■ **Task details**
Search the data below, and report every line in which "scaler" occurs.

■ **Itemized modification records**
____________________

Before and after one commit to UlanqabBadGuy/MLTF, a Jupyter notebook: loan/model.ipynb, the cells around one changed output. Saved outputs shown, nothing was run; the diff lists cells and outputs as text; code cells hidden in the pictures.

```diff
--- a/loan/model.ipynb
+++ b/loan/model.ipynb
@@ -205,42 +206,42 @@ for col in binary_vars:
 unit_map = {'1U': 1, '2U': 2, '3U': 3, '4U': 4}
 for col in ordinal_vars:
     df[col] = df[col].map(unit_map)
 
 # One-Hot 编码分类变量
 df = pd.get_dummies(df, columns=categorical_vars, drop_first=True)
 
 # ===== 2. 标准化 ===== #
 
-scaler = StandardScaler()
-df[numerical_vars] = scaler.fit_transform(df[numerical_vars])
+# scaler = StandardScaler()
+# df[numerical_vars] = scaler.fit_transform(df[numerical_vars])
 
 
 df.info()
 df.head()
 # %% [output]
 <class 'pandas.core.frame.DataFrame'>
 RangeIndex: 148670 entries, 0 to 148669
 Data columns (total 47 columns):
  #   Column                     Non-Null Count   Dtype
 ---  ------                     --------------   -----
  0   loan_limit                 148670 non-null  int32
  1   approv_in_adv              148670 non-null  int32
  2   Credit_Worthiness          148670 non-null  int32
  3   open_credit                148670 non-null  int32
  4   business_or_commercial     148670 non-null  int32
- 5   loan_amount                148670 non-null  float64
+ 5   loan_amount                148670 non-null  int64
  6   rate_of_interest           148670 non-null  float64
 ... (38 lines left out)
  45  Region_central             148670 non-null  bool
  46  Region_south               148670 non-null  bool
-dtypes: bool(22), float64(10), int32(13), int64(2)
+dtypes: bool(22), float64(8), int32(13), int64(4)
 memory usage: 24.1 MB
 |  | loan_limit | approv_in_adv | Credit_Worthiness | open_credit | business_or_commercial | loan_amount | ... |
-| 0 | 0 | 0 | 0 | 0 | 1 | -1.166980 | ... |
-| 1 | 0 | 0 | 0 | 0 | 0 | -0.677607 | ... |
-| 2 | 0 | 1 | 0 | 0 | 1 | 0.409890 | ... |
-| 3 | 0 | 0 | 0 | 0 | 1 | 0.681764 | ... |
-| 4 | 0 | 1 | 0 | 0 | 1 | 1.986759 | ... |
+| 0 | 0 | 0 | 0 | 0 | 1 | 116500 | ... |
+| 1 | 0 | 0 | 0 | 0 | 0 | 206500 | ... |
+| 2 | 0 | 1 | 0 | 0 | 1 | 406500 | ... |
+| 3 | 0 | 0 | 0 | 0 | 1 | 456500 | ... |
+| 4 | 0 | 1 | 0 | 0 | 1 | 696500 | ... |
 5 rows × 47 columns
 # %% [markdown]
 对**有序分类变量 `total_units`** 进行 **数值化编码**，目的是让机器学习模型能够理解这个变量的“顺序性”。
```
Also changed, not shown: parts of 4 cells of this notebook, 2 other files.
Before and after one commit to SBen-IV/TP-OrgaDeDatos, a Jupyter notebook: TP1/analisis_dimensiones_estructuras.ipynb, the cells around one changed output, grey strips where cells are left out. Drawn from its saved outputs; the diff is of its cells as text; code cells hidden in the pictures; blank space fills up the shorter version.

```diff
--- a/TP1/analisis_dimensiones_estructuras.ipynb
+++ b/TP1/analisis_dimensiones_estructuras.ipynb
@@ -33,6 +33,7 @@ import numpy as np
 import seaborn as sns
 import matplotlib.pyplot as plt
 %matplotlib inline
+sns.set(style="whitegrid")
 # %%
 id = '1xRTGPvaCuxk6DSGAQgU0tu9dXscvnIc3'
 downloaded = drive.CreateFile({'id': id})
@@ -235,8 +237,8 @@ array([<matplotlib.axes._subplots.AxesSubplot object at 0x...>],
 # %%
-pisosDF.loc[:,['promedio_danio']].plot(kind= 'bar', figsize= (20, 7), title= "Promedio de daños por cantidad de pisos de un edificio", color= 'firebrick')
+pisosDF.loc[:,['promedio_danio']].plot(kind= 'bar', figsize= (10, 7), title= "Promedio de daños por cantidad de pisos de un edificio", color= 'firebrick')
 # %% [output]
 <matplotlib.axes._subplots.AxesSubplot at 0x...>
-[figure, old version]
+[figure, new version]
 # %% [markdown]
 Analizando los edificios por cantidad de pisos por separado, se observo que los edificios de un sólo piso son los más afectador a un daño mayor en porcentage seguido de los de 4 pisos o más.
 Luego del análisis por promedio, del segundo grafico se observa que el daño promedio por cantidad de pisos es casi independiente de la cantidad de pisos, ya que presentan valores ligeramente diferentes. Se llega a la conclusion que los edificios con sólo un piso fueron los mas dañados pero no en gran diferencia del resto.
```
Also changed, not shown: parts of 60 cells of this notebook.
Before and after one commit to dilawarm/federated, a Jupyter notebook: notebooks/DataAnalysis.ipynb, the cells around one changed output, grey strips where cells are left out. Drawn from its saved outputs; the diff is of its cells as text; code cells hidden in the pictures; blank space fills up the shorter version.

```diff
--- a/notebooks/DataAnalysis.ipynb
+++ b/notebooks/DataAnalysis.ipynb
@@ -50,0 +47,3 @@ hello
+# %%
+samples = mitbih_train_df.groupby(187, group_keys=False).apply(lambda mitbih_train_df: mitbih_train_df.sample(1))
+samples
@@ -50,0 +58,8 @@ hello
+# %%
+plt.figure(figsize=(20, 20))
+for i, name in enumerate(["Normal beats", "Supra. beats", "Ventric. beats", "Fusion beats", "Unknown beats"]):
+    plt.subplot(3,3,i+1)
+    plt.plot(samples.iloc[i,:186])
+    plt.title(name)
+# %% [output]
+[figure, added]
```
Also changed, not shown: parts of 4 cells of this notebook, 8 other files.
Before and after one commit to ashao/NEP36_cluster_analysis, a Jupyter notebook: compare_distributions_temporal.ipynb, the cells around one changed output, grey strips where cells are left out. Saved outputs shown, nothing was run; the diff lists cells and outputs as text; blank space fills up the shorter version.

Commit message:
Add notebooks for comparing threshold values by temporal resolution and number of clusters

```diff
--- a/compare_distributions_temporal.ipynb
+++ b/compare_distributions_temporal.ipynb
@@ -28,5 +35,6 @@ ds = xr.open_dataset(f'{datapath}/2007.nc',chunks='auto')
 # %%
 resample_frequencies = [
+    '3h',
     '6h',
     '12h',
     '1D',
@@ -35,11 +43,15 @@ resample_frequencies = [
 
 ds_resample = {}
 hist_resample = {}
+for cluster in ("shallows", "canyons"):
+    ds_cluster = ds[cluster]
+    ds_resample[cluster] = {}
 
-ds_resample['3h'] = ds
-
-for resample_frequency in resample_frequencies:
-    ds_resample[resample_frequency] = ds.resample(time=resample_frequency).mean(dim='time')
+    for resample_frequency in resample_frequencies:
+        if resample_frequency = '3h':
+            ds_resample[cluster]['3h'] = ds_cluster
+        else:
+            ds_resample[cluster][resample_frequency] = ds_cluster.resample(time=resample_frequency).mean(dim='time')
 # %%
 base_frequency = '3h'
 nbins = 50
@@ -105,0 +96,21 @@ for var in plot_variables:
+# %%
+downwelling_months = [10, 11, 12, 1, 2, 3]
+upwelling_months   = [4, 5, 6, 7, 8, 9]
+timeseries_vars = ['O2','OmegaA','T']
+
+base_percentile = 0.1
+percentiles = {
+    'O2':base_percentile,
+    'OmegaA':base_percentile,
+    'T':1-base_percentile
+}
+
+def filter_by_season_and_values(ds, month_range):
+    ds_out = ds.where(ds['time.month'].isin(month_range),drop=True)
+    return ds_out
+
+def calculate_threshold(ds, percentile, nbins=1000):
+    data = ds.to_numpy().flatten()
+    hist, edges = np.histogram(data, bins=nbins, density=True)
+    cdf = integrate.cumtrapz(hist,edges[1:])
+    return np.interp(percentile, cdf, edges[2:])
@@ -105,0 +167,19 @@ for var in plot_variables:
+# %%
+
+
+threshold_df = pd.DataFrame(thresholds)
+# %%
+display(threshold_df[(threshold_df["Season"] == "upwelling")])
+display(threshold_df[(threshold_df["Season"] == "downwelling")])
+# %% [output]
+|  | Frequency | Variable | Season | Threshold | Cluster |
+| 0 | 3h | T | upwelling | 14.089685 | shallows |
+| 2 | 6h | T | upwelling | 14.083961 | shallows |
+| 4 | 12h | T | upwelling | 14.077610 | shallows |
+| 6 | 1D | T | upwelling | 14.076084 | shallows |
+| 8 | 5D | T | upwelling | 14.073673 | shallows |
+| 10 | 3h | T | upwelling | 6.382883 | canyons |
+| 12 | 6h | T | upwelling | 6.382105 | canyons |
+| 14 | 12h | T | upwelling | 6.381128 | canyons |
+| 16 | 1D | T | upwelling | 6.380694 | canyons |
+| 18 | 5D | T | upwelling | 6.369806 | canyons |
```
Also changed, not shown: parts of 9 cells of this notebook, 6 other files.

____________________

■ **Result below**
-scaler = StandardScaler()
-df[numerical_vars] = scaler.fit_transform(df[numerical_vars])
+# scaler = StandardScaler()
+# df[numerical_vars] = scaler.fit_transform(df[numerical_vars])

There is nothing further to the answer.